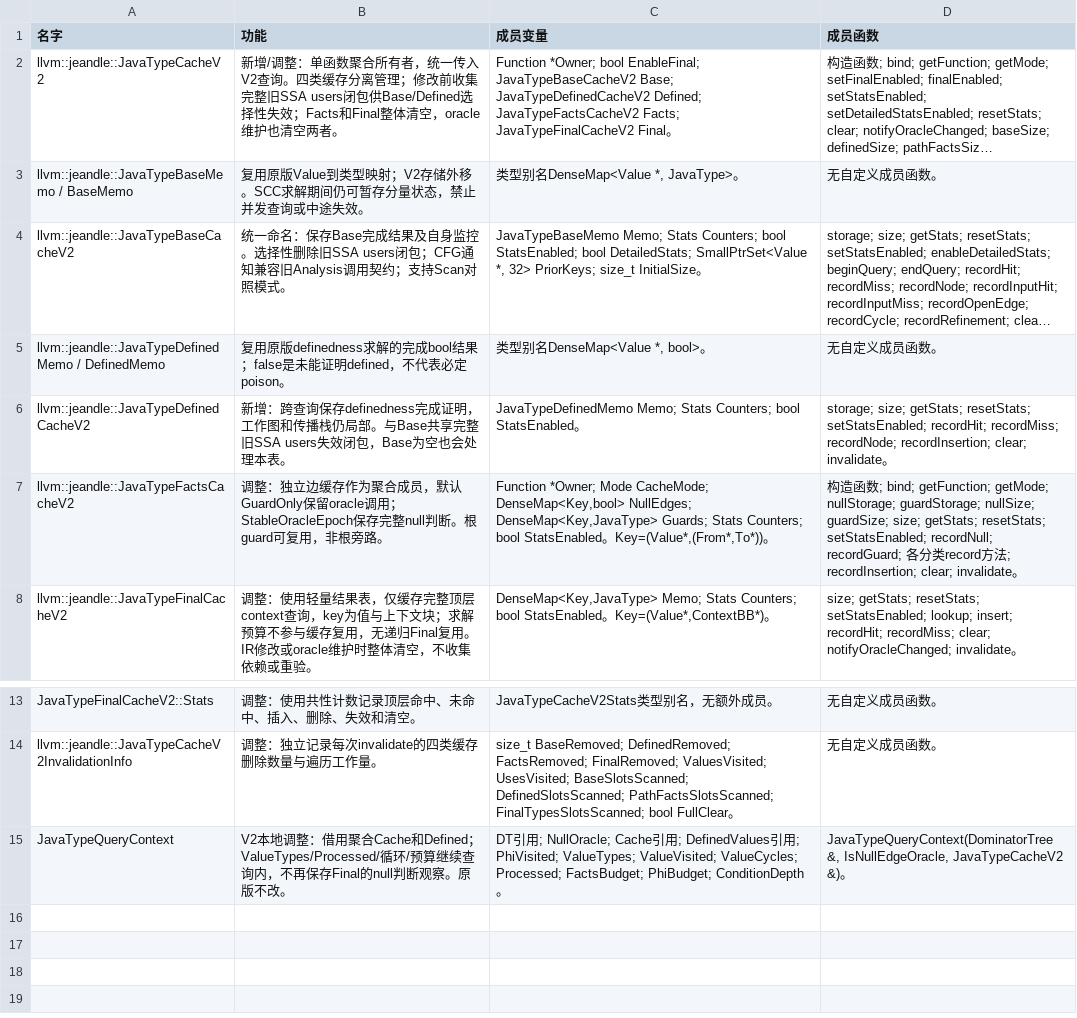
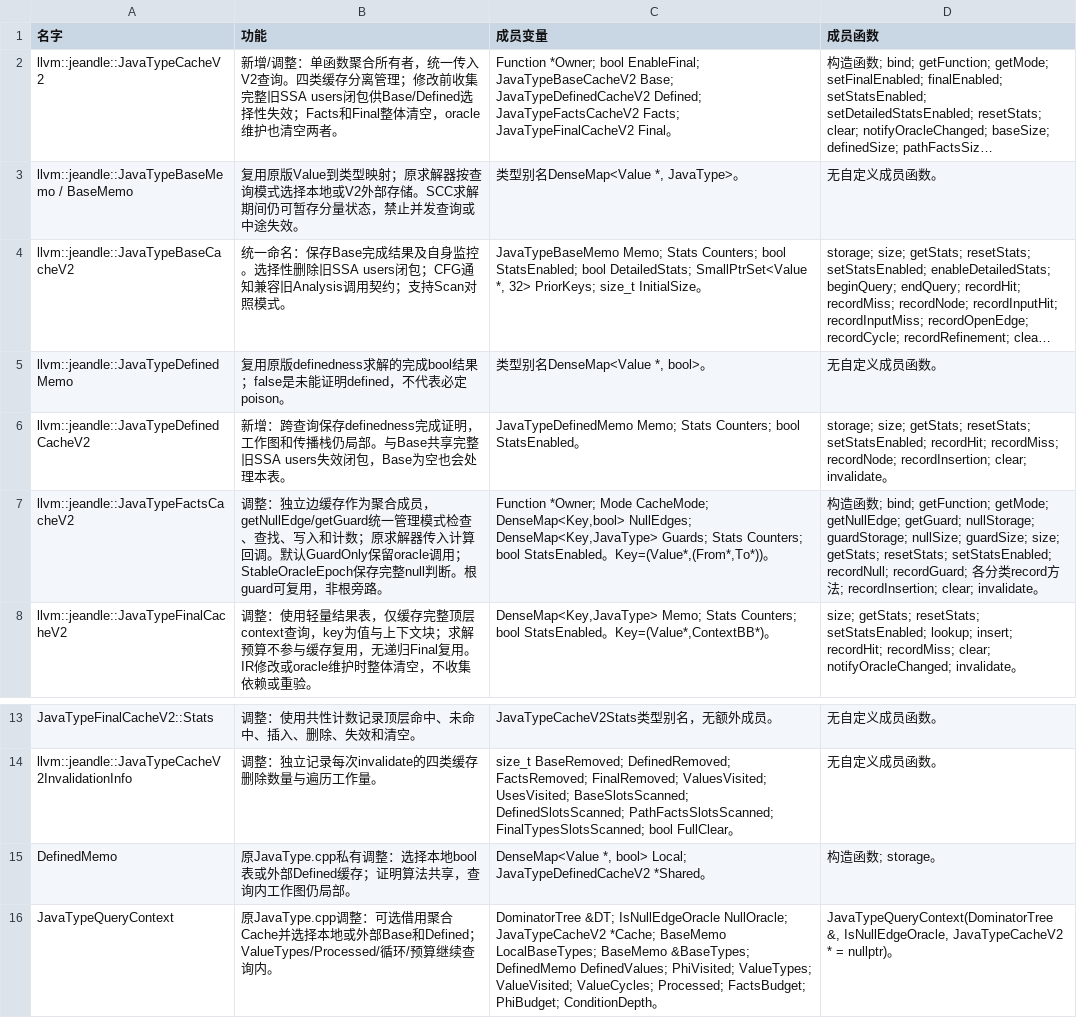
Before and after one commit to jeandle/jeandle-llvm, a CSV file: llvm/docs/JeandleJavaTypeInvalidation/CachedJavaTypeV2DataStructures.csv, drawn as a sheet; only a part is shown, gaps mark what is left out; long unchanged cells end in …; addresses are those after the commit; the diff names each change by its address in the sheet, - before the commit and + after, or states it on an @@ line.

Commit message:
refactor(jeandle): share Java type solver through cache adapters

```diff
--- a/llvm/docs/JeandleJavaTypeInvalidation/CachedJavaTypeV2DataStructures.csv
+++ b/llvm/docs/JeandleJavaTypeInvalidation/CachedJavaTypeV2DataStructures.csv
-B3 (功能): …型映射；V2存储外移。SCC求解…
+B3 (功能): …型映射；原求解器按查询模式选择本地或V2外部存储。SCC求解…
-A5 (名字): llvm::jeandle::JavaTypeDefinedMemo / DefinedMemo
+A5 (名字): llvm::jeandle::JavaTypeDefinedMemo
-B7 (功能): …合成员，默认GuardOnly保…
+B7 (功能): …合成员，getNullEdge/getGuard统一管理模式检查、查找、写入和计数；原求解器传入计算回调。默认GuardOnly保…
-D7 (成员函数): …getFunction; getMode; nullStorage; guardStorage;…
+D7 (成员函数): …getFunction; getMode; getNullEdge; getGuard; nullStorage; guardStorage;…
+row 15: DefinedMemo | 原JavaType.cpp私有调整：选择本地bool表或外部Defined缓存；证明算法共享，查询内工作图仍局部。 | DenseMap<Value *, bool> Local; JavaTypeDefinedCacheV2 *Shared。 | 构造函数; storage。
-B16 (功能): V2本地调整：借用聚合Cache和Defined；ValueTypes/Processed/循环/预算继续查询内，不再保存Final的null判断观察。原版不改。
+B16 (功能): 原JavaType.cpp调整：可选借用聚合Cache并选择本地或外部Base和Defined；ValueTypes/Processed/循环/预算继续查询内。
-C16 (成员变量): DT引用; NullOracle; Cache引用; DefinedValues引用; PhiVisited; ValueTypes;…
+C16 (成员变量): DominatorTree &DT; IsNullEdgeOracle NullOracle; JavaTypeCacheV2 *Cache; BaseMemo LocalBaseTypes; BaseMemo &BaseTypes; DefinedMemo DefinedValues; PhiVisited; ValueTypes;…
-D16 (成员函数): …IsNullEdgeOracle, JavaTypeCacheV2 &)。
+D16 (成员函数): …IsNullEdgeOracle, JavaTypeCacheV2 * = nullptr)。
```
Also changed, not shown: 9 other files.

# Directions for this task
For each line above that includes the word "JeandleJavaTypeInvalidation", make a copy of that line.

# Response to the exercise
Before and after one commit to jeandle/jeandle-llvm, a CSV file: llvm/docs/JeandleJavaTypeInvalidation/CachedJavaTypeV2DataStructures.csv, drawn as a sheet; only a part is shown, gaps mark what is left out; long unchanged cells end in …; addresses are those after the commit; the diff names each change by its address in the sheet, - before the commit and + after, or states it on an @@ line.
--- a/llvm/docs/JeandleJavaTypeInvalidation/CachedJavaTypeV2DataStructures.csv
+++ b/llvm/docs/JeandleJavaTypeInvalidation/CachedJavaTypeV2DataStructures.csv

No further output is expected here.